WHAT YOU SHOULD DO
Tell how many lines in the following entries include the word "User", giving the figure alone.

^^^^^^^^

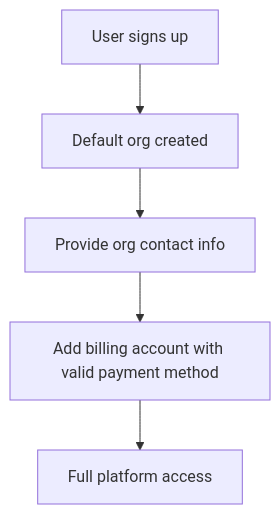
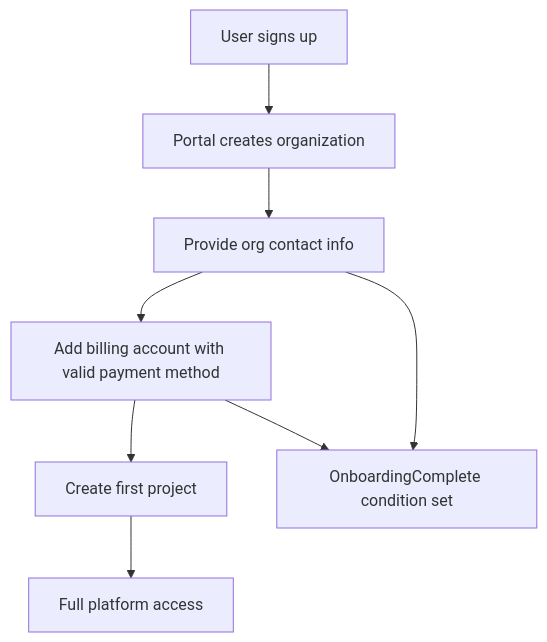
One commit to datum-cloud/enhancements changed the second of 2 diagrams in enhancements/platform/identity-and-access-management/unified-organizations/README.md. Above: the diagram before and after it, drawn with Mermaid. The commit also changed other lines of this file, not shown here.

First line of the commit message:
docs(iam): Align unified orgs doc with UI-driven onboarding

````diff
--- a/enhancements/platform/identity-and-access-management/unified-organizations/README.md
+++ b/enhancements/platform/identity-and-access-management/unified-organizations/README.md
@@ -108,7 +106,10 @@
 ```mermaid
 flowchart TD
-  signup[User signs up] --> defaultOrg[Default org created]
-  defaultOrg --> contact[Provide org contact info]
+  signup[User signs up] --> createOrg[Portal creates organization]
+  createOrg --> contact[Provide org contact info]
   contact --> billing[Add billing account with valid payment method]
-  billing --> access[Full platform access]
+  billing --> createProject[Create first project]
+  billing --> onboardingComplete[OnboardingComplete condition set]
+  contact --> onboardingComplete
+  createProject --> access[Full platform access]
 ```
````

^^^^^^^^

ANSWER FOR THE TASK
2